Dannon Sanders

In today’s changing times, it is common for people to use derogatory words and slurs as insults or for comedic effect. However, it does not excuse the fact that they are still using an immensely insensitive phrase. One of these words specifically should not be used in any sense because of the connotations that the word holds and the ignorance toward these connotations.


This word is the slur used against homosexuals or other members of the LGBTQ+ community. It begins with the letter ‘F’ and rhymes with maggot.


For those who don’t know, this word originated as early as the mid-sixteenth century where, according to the Oxford English Dictionary, it was associated with “the burning alive of heretics.” It is not difficult to imagine why this word soon became associated with gay men and later the LGBTQ+ community as a whole.


This horribly disturbing context is often unknown to those who support the use of the word. There have been many instances where people, after being told what the connotation of the word is, choose to stop saying the word that very moment. It is an outrage that more people are not aware of the history of the word, mainly because this knowledge would serve to diminish how often it is used.


The ignorance doesn’t just stop at the definition of the word, however. People who use the words for comedic effect or claim that it is acceptable if they ‘have a gay best friend’ are still ignoring the fact that the discrimination isn’t completely gone. It is often forgotten that same-sex marriage was only legalized in America four years ago, on June 26, 2015; while the first state to legalize same-sex marriage was Vermont in 1975 (Georgetown Law Library). Being aware of this knowledge is beneficial in preventing people from using the word because it reminds them of the very recent and still current discrimination that the LGBTQ+ community had to endure.


Finally, for those who aren’t convinced yet, it is wrong to say the slur because it makes less open-minded people believe it is acceptable for them as well. This is evident in a survey carried out by GLAAD in 2017 in which 31% of Americans said they would be uncomfortable seeing a same-sex couple holding hands. Even worse, the percentage of LGBTQ+ members that claim to have faced discrimination during another survey by GLAAD rose 11% in 2018.

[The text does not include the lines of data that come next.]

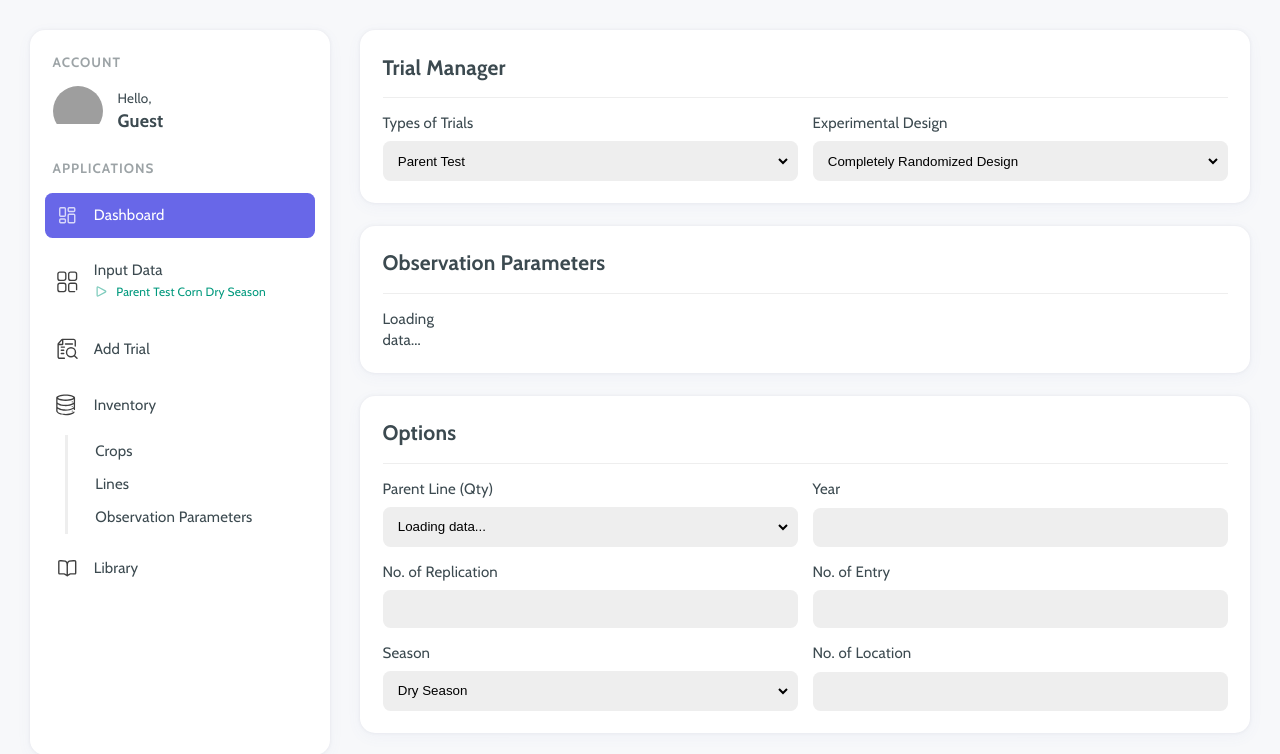
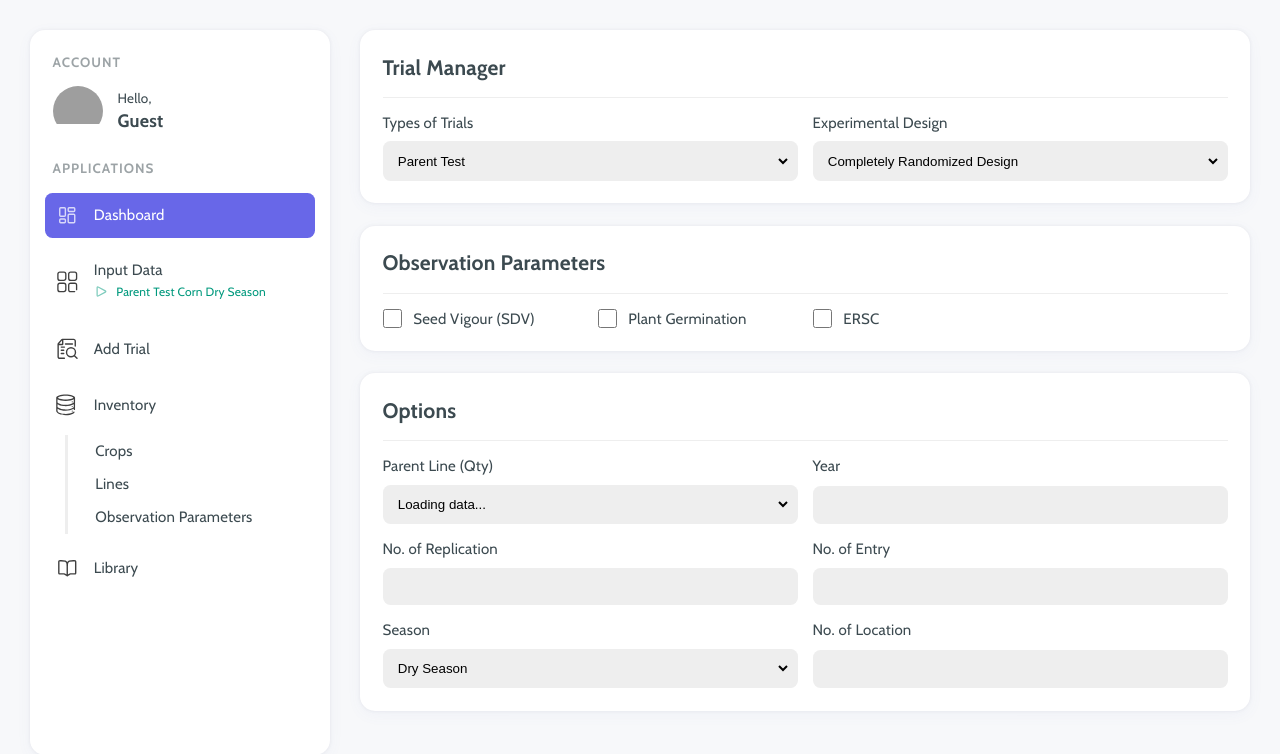
Before and after one commit to OzikPutraJarwo/Privo, a PHP site: page / in a window 1280 px wide. Shown: the top 754 px of the page. Run offline with PHP 8.4, Linux system fonts and the light colour scheme; some libraries are stand-ins or nearby versions; grey boxes are pictures that could not be loaded.

Commit message:
Advanta - Trial observation prep

```diff
--- a/Advanta/index.html
+++ b/Advanta/index.html
@@ -227,7 +227,11 @@
             <h2>Observation Parameters</h2>
           </div>
           <div class="content-container">
-            <div class="content-item">Loading data...</div>
+            <div class="content-item">
+              <label for="Seed_Vigour (SDV)"><input type="checkbox" name="observationParams" value="Seed Vigour (SDV)" id="Seed_Vigour (SDV)"><span>Seed Vigour (SDV)</span></label>
+              <label for="Plant_Germination"><input type="checkbox" name="observationParams" value="Plant Germination" id="Plant_Germination"><span>Plant Germination</span></label>
+              <label for="ERSC"><input type="checkbox" name="observationParams" value="ERSC" id="ERSC"><span>ERSC</span></label>
+            </div>
           </div>
         </div>
 
--- a/Advanta/style.css
+++ b/Advanta/style.css
@@ -678,7 +678,7 @@ main select {
 
 /* ===== TRIAL MANAGER ===== */
 
-#add-trial .content-container {
+#add-trial :not(.trial-observation) .content-container {
   display: grid;
   gap: 1rem;
   grid-template-columns: 1fr 1fr;;
```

It is obvious that the pejoritve slur should not be used because of its widely unknown connotations and the fact that the fight for equality is still persisting.